[Provided information]
============================================================
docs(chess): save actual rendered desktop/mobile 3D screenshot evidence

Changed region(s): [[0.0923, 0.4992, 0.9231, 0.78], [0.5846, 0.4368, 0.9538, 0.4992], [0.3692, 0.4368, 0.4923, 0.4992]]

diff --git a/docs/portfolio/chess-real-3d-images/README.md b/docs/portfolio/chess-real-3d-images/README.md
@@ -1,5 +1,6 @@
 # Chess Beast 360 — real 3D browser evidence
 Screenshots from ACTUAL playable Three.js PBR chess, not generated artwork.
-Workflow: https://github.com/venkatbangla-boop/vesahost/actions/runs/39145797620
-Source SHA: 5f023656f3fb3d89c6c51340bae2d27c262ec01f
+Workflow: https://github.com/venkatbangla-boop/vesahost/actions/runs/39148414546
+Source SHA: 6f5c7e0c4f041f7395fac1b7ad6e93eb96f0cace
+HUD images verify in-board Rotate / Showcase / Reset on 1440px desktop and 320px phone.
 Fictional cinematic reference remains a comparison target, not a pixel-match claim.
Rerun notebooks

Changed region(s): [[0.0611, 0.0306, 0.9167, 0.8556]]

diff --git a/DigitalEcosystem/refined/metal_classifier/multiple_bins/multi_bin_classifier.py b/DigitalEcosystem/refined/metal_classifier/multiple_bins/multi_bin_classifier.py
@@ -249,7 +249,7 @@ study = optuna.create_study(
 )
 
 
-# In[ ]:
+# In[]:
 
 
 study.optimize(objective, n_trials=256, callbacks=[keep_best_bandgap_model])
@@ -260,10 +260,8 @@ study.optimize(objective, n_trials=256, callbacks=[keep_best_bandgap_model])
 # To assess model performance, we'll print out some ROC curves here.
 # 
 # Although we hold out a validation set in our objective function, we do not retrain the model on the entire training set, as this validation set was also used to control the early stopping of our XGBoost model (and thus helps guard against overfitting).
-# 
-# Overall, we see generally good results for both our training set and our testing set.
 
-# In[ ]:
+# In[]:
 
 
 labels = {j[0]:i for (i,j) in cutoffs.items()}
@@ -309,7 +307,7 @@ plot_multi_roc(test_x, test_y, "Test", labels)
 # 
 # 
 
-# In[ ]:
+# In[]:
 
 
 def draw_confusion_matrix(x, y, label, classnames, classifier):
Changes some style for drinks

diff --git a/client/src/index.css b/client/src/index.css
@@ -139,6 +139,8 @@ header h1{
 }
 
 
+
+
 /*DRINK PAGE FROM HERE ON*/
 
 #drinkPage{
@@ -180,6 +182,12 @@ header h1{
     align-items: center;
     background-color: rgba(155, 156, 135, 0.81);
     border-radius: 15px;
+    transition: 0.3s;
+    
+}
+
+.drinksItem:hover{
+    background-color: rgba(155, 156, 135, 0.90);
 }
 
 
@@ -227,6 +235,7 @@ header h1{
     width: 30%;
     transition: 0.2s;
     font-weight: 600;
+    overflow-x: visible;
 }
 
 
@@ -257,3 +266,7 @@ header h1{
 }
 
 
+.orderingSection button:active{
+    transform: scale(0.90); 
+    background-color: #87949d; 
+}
============================================================
[Work to be completed]
Your reply must be the entries above, returned word for word.

[Exercise response]
docs(chess): save actual rendered desktop/mobile 3D screenshot evidence

Changed region(s): [[0.0923, 0.4992, 0.9231, 0.78], [0.5846, 0.4368, 0.9538, 0.4992], [0.3692, 0.4368, 0.4923, 0.4992]]

diff --git a/docs/portfolio/chess-real-3d-images/README.md b/docs/portfolio/chess-real-3d-images/README.md
@@ -1,5 +1,6 @@
 # Chess Beast 360 — real 3D browser evidence
 Screenshots from ACTUAL playable Three.js PBR chess, not generated artwork.
-Workflow: https://github.com/venkatbangla-boop/vesahost/actions/runs/39145797620
-Source SHA: 5f023656f3fb3d89c6c51340bae2d27c262ec01f
+Workflow: https://github.com/venkatbangla-boop/vesahost/actions/runs/39148414546
+Source SHA: 6f5c7e0c4f041f7395fac1b7ad6e93eb96f0cace
+HUD images verify in-board Rotate / Showcase / Reset on 1440px desktop and 320px phone.
 Fictional cinematic reference remains a comparison target, not a pixel-match claim.
Rerun notebooks

Changed region(s): [[0.0611, 0.0306, 0.9167, 0.8556]]

diff --git a/DigitalEcosystem/refined/metal_classifier/multiple_bins/multi_bin_classifier.py b/DigitalEcosystem/refined/metal_classifier/multiple_bins/multi_bin_classifier.py
@@ -249,7 +249,7 @@ study = optuna.create_study(
 )
 
 
-# In[ ]:
+# In[]:
 
 
 study.optimize(objective, n_trials=256, callbacks=[keep_best_bandgap_model])
@@ -260,10 +260,8 @@ study.optimize(objective, n_trials=256, callbacks=[keep_best_bandgap_model])
 # To assess model performance, we'll print out some ROC curves here.
 # 
 # Although we hold out a validation set in our objective function, we do not retrain the model on the entire training set, as this validation set was also used to control the early stopping of our XGBoost model (and thus helps guard against overfitting).
-# 
-# Overall, we see generally good results for both our training set and our testing set.
 
-# In[ ]:
+# In[]:
 
 
 labels = {j[0]:i for (i,j) in cutoffs.items()}
@@ -309,7 +307,7 @@ plot_multi_roc(test_x, test_y, "Test", labels)
 # 
 # 
 
-# In[ ]:
+# In[]:
 
 
 def draw_confusion_matrix(x, y, label, classnames, classifier):
Changes some style for drinks

diff --git a/client/src/index.css b/client/src/index.css
@@ -139,6 +139,8 @@ header h1{
 }
 
 
+
+
 /*DRINK PAGE FROM HERE ON*/
 
 #drinkPage{
@@ -180,6 +182,12 @@ header h1{
     align-items: center;
     background-color: rgba(155, 156, 135, 0.81);
     border-radius: 15px;
+    transition: 0.3s;
+    
+}
+
+.drinksItem:hover{
+    background-color: rgba(155, 156, 135, 0.90);
 }
 
 
@@ -227,6 +235,7 @@ header h1{
     width: 30%;
     transition: 0.2s;
     font-weight: 600;
+    overflow-x: visible;
 }
 
 
@@ -257,3 +266,7 @@ header h1{
 }
 
 
+.orderingSection button:active{
+    transform: scale(0.90); 
+    background-color: #87949d; 
+}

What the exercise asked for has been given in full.